My answer to those who ask me about this invariably includes gems like “I understand how best to work with the many different personality types represented in my managers and colleagues” and “I can identify and navigate group dynamics, which makes for more effective teamwork at the office”. Sounds great in an interview, right? I’d like to provide some more concrete examples of my transferable skills on this blog, starting today with the topic of focus groups.
When inviting a handful of friendly people to come together as a group to answer questions about their consumer preferences, lifestyle choices, or value systems, you may end up with too much vague information, too little useful information, or simply no information at all. Here are four strategies to try out which can guide you towards those golden nuggets of content you actually want:

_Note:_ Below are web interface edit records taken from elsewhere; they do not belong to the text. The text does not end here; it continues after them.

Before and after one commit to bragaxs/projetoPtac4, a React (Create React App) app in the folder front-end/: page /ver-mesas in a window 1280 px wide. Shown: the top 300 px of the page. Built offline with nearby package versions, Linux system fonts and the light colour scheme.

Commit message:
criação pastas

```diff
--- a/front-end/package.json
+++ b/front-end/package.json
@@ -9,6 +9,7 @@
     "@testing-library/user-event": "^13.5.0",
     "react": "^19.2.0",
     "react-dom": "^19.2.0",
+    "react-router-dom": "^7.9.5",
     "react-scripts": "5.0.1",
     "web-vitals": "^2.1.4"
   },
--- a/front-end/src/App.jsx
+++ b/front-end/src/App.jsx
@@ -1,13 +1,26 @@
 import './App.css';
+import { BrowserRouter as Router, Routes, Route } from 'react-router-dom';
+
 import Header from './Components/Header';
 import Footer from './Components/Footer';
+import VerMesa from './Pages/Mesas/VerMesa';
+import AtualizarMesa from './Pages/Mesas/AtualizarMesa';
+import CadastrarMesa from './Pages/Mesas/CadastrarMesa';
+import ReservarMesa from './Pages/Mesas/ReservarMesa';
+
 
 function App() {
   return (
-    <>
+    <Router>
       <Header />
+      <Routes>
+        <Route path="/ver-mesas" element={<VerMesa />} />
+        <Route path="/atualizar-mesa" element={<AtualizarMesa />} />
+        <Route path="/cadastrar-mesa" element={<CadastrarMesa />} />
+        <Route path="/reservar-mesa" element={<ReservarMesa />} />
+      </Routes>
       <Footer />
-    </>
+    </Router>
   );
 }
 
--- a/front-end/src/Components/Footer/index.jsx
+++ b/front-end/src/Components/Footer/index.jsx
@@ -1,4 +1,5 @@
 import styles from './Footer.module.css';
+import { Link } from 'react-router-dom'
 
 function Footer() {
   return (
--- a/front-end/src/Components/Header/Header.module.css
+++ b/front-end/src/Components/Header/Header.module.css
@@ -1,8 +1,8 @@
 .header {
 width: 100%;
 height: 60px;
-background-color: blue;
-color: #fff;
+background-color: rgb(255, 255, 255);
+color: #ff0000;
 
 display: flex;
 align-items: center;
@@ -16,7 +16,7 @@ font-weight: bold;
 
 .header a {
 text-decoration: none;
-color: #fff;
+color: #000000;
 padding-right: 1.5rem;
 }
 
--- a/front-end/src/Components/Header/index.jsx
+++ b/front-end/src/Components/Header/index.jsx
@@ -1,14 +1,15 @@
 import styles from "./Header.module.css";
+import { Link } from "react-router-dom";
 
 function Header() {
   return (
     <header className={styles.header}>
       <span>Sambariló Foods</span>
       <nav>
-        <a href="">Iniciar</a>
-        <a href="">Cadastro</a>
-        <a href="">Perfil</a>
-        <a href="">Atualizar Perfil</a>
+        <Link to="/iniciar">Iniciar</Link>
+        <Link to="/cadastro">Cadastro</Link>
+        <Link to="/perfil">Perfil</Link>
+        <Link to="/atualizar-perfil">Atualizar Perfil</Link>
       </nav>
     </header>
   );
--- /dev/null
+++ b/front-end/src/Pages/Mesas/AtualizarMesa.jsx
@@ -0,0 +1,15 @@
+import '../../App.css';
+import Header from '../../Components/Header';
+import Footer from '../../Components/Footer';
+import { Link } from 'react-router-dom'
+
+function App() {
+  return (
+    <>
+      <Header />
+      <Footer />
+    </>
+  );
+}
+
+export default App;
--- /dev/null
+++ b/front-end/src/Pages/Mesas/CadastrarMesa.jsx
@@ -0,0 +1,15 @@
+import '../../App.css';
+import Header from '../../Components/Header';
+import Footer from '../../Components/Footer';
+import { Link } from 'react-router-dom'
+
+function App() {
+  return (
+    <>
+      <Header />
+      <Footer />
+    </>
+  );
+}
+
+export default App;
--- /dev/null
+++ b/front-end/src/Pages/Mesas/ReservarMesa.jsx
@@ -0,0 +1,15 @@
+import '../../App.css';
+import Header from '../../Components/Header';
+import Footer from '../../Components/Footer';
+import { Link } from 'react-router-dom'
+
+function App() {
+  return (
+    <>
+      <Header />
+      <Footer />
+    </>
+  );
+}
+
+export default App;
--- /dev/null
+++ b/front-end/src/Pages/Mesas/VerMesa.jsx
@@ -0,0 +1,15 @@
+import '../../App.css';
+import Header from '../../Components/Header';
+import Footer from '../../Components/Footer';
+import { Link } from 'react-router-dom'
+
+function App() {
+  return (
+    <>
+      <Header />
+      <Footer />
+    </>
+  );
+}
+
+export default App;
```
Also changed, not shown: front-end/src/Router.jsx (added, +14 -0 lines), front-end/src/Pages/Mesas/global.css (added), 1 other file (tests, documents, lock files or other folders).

Are you following your script, but it’s leading you all over the place? You’ve probably made too many assumptions about your audience that aren’t resonating. Remember that people often know themselves better than you know them. Try following where they lead you and leave your assumptions behind.
Are you wasting your time on quantity instead of quality? You may have lost sight of the benefit of this activity: access to unique perspectives. The who, what, where, and when can be found with quantitative surveys. While you have your focus group in the room, discover the why. Try directing the conversation towards the motivation behind the actions and beliefs.
Are you missing different perspectives because one person is dominating? It can be difficult to effectively cut them off without coming across as rude. The last thing you want is to alienate anyone in the group. Try gently interrupting the speaker with a brief summary of their main point (keep it to just one detail), then immediately ask a new question while directly facing a different group member. This signals that it’s time to move on.
Are you getting one-word answers to your questions rather than insightful comments? Review your script before the session to recognize and rephrase closed questions that lead to yes/no responses. If it still feels like you’re pulling teeth, memorize a few probing questions that trigger expansive thoughts, such as:
- What makes you say that?
- What’s your thinking behind that?
- Why do you think that’s the case?
- What stands out in your mind about…?
- What is your hunch about…?
- What are some of your reasons for…?
I’m certainly no expert on these topics, so I invite you to share any tips or strategies you’ve found useful in the comments below.